I started out with the idea of listing the top 10 biographies but thought it much more appropriate from a cricketing point of view, to choose the top 11. I eventually pruned the selection down to 17. Trying to reduce the final number to 11 was a most agonising process far more difficult than ranking the final 11. In the end I could not do it so now it is a Top 12, well what if one of the books was to become injured.
Books such as ‘Life worth living’ by C.B. Fry, and the biography of Bill Ferguson caused no end of trouble with them both being in the final 12 at different stages, but ultimately both missed out.
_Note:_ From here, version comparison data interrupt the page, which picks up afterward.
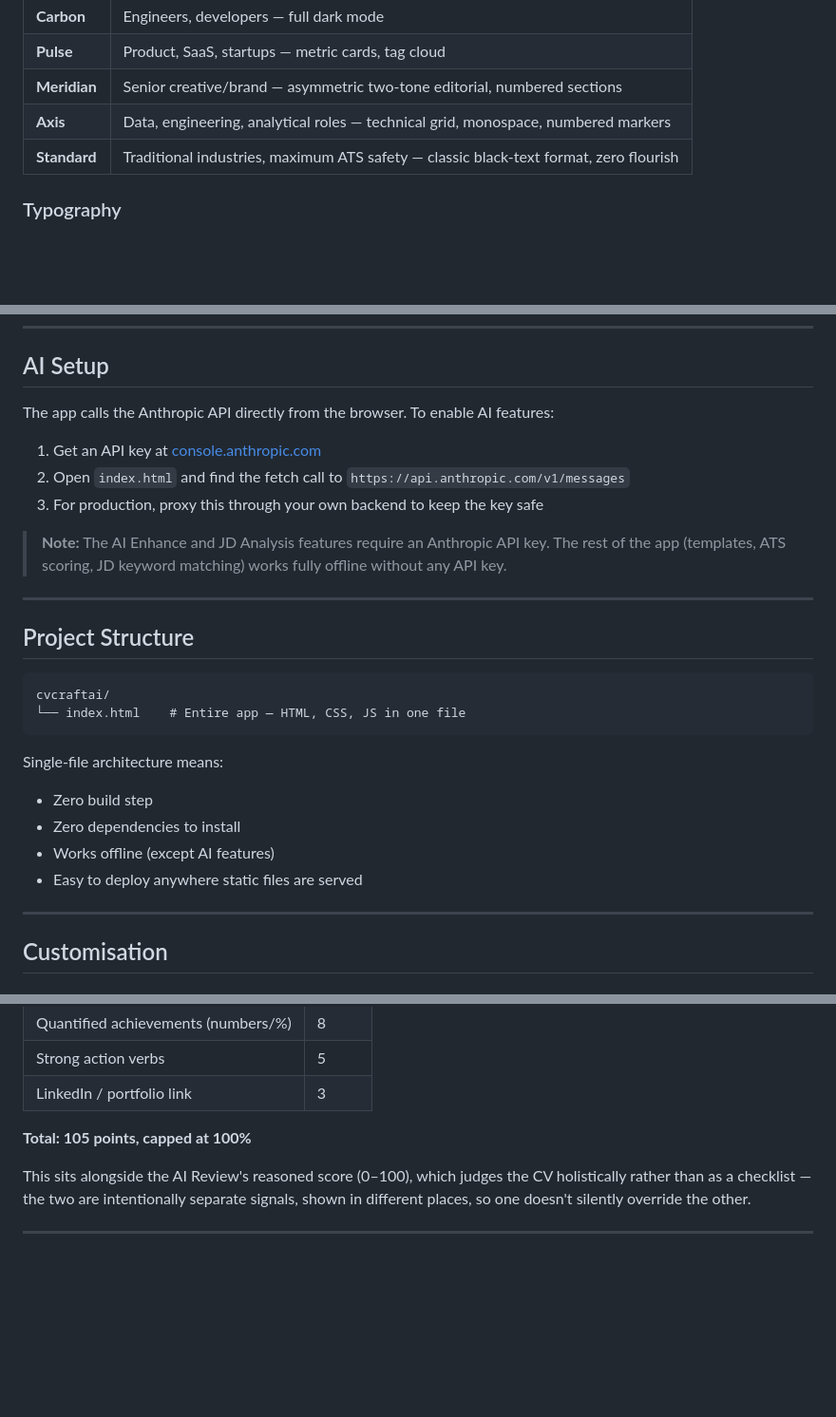
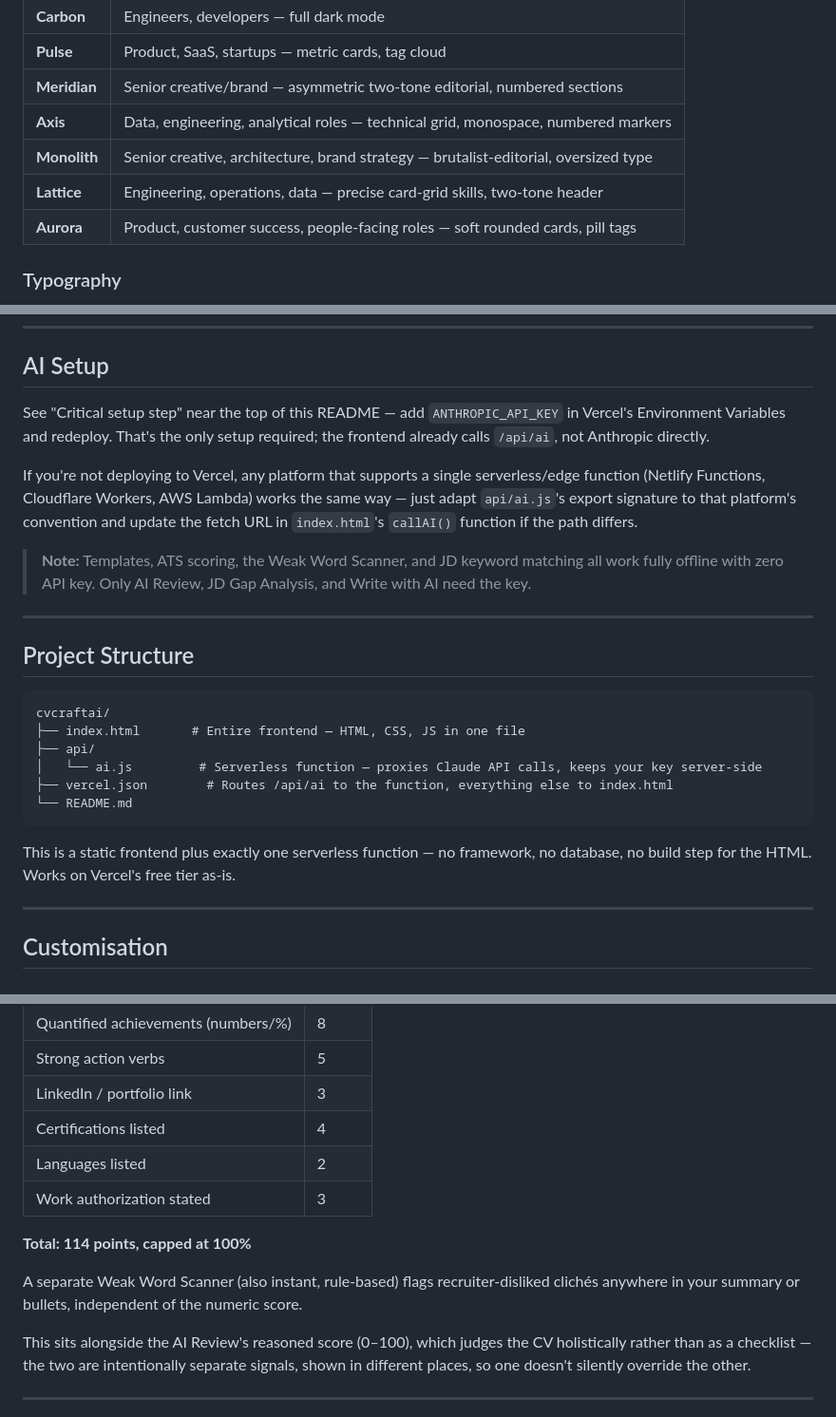
Before and after one commit to adefila/cvcraftai, a Markdown page: README.md, 3 parts joined by grey strips. Shown at 95% size. Rendered like a GitHub page; blank space fills up the shorter version.

````diff
--- a/README.md
+++ b/README.md
@@ -34,7 +53,9 @@ A sleek, AI-powered CV builder with 11 professional templates, real-time ATS sco
 | **Pulse** | Product, SaaS, startups — metric cards, tag cloud |
 | **Meridian** | Senior creative/brand — asymmetric two-tone editorial, numbered sections |
 | **Axis** | Data, engineering, analytical roles — technical grid, monospace, numbered markers |
-| **Standard** | Traditional industries, maximum ATS safety — classic black-text format, zero flourish |
+| **Monolith** | Senior creative, architecture, brand strategy — brutalist-editorial, oversized type |
+| **Lattice** | Engineering, operations, data — precise card-grid skills, two-tone header |
+| **Aurora** | Product, customer success, people-facing roles — soft rounded cards, pill tags |
 
 ### Typography
 - **Display:** Plus Jakarta Sans — geometric, distinctive headings
@@ -102,13 +123,11 @@ python3 -m http.server 8080
 
 ## AI Setup
 
-The app calls the Anthropic API directly from the browser. To enable AI features:
+See "Critical setup step" near the top of this README — add `ANTHROPIC_API_KEY` in Vercel's Environment Variables and redeploy. That's the only setup required; the frontend already calls `/api/ai`, not Anthropic directly.
 
-1. Get an API key at [console.anthropic.com](https://console.anthropic.com)
-2. Open `index.html` and find the fetch call to `https://api.anthropic.com/v1/messages`
-3. For production, proxy this through your own backend to keep the key safe
+If you're not deploying to Vercel, any platform that supports a single serverless/edge function (Netlify Functions, Cloudflare Workers, AWS Lambda) works the same way — just adapt `api/ai.js`'s export signature to that platform's convention and update the fetch URL in `index.html`'s `callAI()` function if the path differs.
 
-> **Note:** The AI Enhance and JD Analysis features require an Anthropic API key. The rest of the app (templates, ATS scoring, JD keyword matching) works fully offline without any API key.
+> **Note:** Templates, ATS scoring, the Weak Word Scanner, and JD keyword matching all work fully offline with zero API key. Only AI Review, JD Gap Analysis, and Write with AI need the key.
 
 ---
 
@@ -116,14 +135,14 @@ The app calls the Anthropic API directly from the browser. To enable AI features
 
 ```
 cvcraftai/
-└── index.html    # Entire app — HTML, CSS, JS in one file
+├── index.html       # Entire frontend — HTML, CSS, JS in one file
+├── api/
+│   └── ai.js         # Serverless function — proxies Claude API calls, keeps your key server-side
+├── vercel.json        # Routes /api/ai to the function, everything else to index.html
+└── README.md
 ```
 
-Single-file architecture means:
-- Zero build step
-- Zero dependencies to install
-- Works offline (except AI features)
-- Easy to deploy anywhere static files are served
+This is a static frontend plus exactly one serverless function — no framework, no database, no build step for the HTML. Works on Vercel's free tier as-is.
 
 ---
 
@@ -182,8 +201,13 @@ Live, rule-based, instant feedback as you type:
 | Quantified achievements (numbers/%) | 8 |
 | Strong action verbs | 5 |
 | LinkedIn / portfolio link | 3 |
+| Certifications listed | 4 |
+| Languages listed | 2 |
+| Work authorization stated | 3 |
 
-**Total: 105 points, capped at 100%**
+**Total: 114 points, capped at 100%**
+
+A separate Weak Word Scanner (also instant, rule-based) flags recruiter-disliked clichés anywhere in your summary or bullets, independent of the numeric score.
 
 This sits alongside the AI Review's reasoned score (0–100), which judges the CV holistically rather than as a checklist — the two are intentionally separate signals, shown in different places, so one doesn't silently override the other.
 
````
Also changed, not shown: other parts of README.md (+26 -7 lines).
A couple of authors that I would have loved to included were David Frith and Ronald Mason. However there have been so many cricket biographies written that this list is nothing other than an exercise in fun.
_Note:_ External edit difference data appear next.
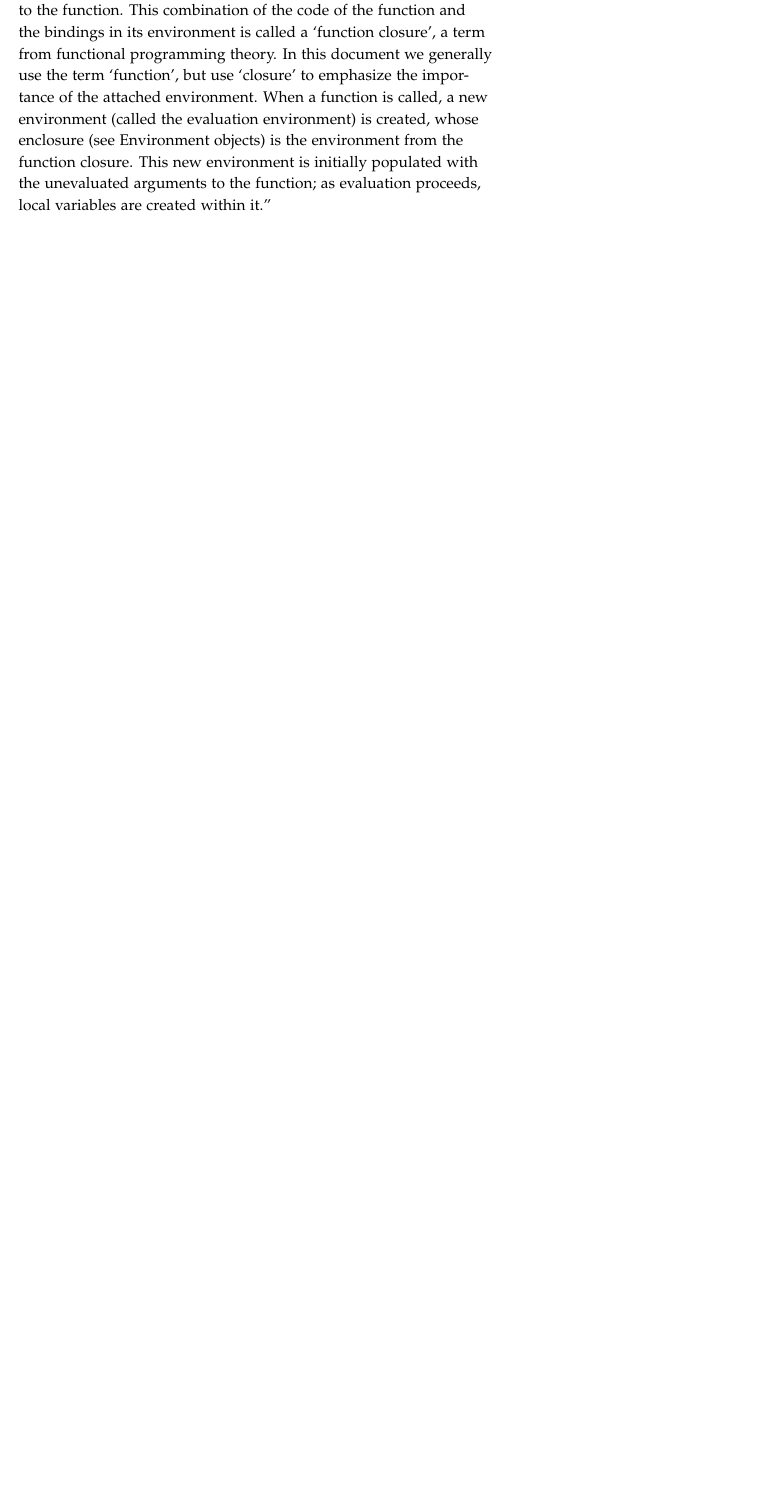
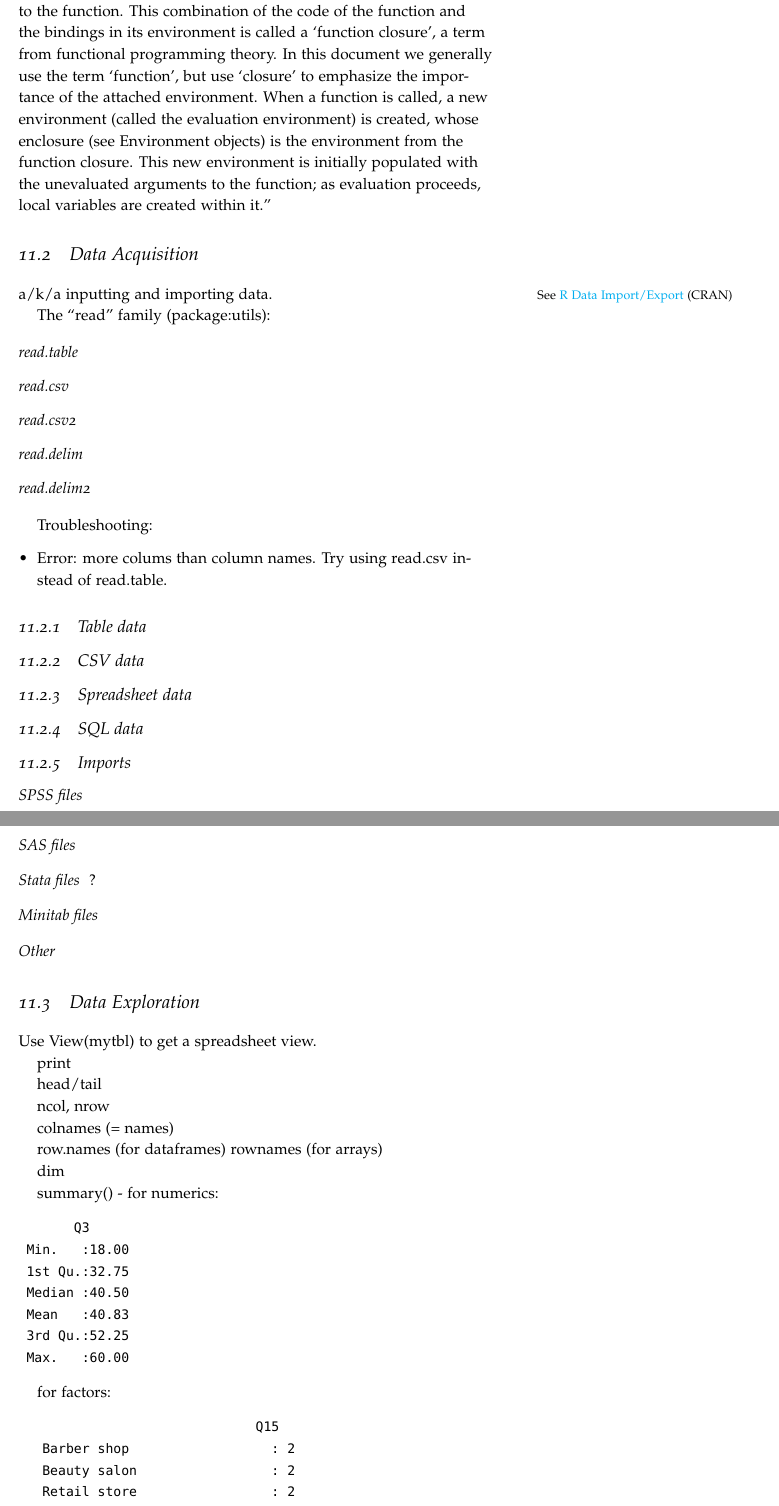
Before and after one commit to SurveyResearch/stats, a LaTeX book (thinkdata.tex, which reads r.tex): part of page 55 of 81 before the commit and two parts of pages 55 and 56 of 83 after it, the two joined at a grey line, cut so that both start at the same text, the shorter picture padded with empty space. Compiled offline with pdfLaTeX.

Commit message:
add some r stuff

```diff
--- a/r.tex
+++ b/r.tex
@@ -137,3 +138,78 @@ Symbols have mode "name", storage mode "symbol", and type "symbol". They can be
 An expression object behaves much like a list and its components should be accessed in the same way as the components of a list.''
 
  ``In R functions are objects and can be manipulated in much the same way as any other object. Functions (or more precisely, function closures) have three basic components: a formal argument list, a body and an environment...A function’s environment is the environment that was active at the time that the function was created. Any symbols bound in that environment are captured and available to the function. This combination of the code of the function and the bindings in its environment is called a ‘function closure’, a term from functional programming theory. In this document we generally use the term ‘function’, but use ‘closure’ to emphasize the importance of the attached environment.  When a function is called, a new environment (called the evaluation environment) is created, whose enclosure (see Environment objects) is the environment from the function closure. This new environment is initially populated with the unevaluated arguments to the function; as evaluation proceeds, local variables are created within it.''
+
+%%%%%%%%%%%%%%%%
+\section{Data Acquisition}
+
+a/k/a inputting and importing data.\marginnote{See \href{http://cran.r-project.org/doc/manuals/R-data.html}{R Data Import/Export} (CRAN)}
+
+The ``read'' family (package:utils):
+
+\begin{description}
+  \item [read.table]
+  \item [read.csv]
+  \item [read.csv2]
+  \item [read.delim]
+  \item [read.delim2]
+\end{description}
+
+Troubleshooting:
+\begin{itemize}
+\item Error: more colums than column names.  Try using read.csv instead of read.table.
+\end{itemize}
+
+\subsection{Table data}
+\subsection{CSV data}
+\subsection{Spreadsheet data}
+\subsection{SQL data}
+\subsection{Imports}
+
+\begin{description}
+  \item [SPSS files]
+  \item [SAS files]
+  \item [Stata files] ?
+  \item [Minitab files]
+  \item [Other]
+\end{description}
+
+%%%%%%%%%%%%%%%%
+\section{Data Exploration}
+
+Use View(mytbl) to get a spreadsheet view.
+
+print
+
+head/tail
+
+ncol, nrow
+
+colnames (= names)
+
+row.names (for dataframes)
+rownames (for arrays)
+
+dim
+
+summary() - for numerics:
+\begin{verbatim}
+       Q3
+ Min.   :18.00
+ 1st Qu.:32.75
+ Median :40.50
+ Mean   :40.83
+ 3rd Qu.:52.25
+ Max.   :60.00
+\end{verbatim}
+
+for factors:
+\begin{verbatim}
+                              Q15
+   Barber shop                  : 2
+   Beauty salon                 : 2
+   Retail store                 : 2
+   Barber                       : 1
+   car body shop x painting cars: 1
+   Clothes factory              : 1
+   (Other)                      :31
+\end{verbatim}
--- a/thinkdata.tex
+++ b/thinkdata.tex
@@ -31,9 +31,13 @@
 %% backref=true,
 %% backend=biber]{biblatex}
 
+\setcounter{tocdepth}{4}
+\setcounter{secnumdepth}{4}
+
 \usepackage{hyperref}
 \hypersetup{
     bookmarks=true,         % show bookmarks bar?
+    bookmarksdepth=4,
     unicode=true,          % non-Latin characters in Acrobat’s bookmarks
     pdftoolbar=true,        % show Acrobat’s toolbar?
     pdfmenubar=true,        % show Acrobat’s menu?
```
Also changed, not shown: r.tex (65 more changed lines), thinkdata.tex (11 more changed lines).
Looking over the final selection I noticed only Australian and English biographies have made the final list, in truth I have read less than a dozen books on players outside the two oldest Test playing nations, so if you don’t see your favourite biography in the list maybe it’s simply because I have yet to read it. The only rule I have imposed on myself is that no author can appear more than once.
12. The Fleetwood-Smith Story
Published in 1991 this paperback book slipped under the radar of a lot of people, compared to reviews and even news reports concerning the release of ‘Bradman’ by Charles Williams in 1996. Williams book contained the controversial story of how a number of players, all Catholics were summoned by the board of control during a test match to have a list of allegations read out by a member of the board, which basically suggested some players were not giving the captain, Bradman, there full support.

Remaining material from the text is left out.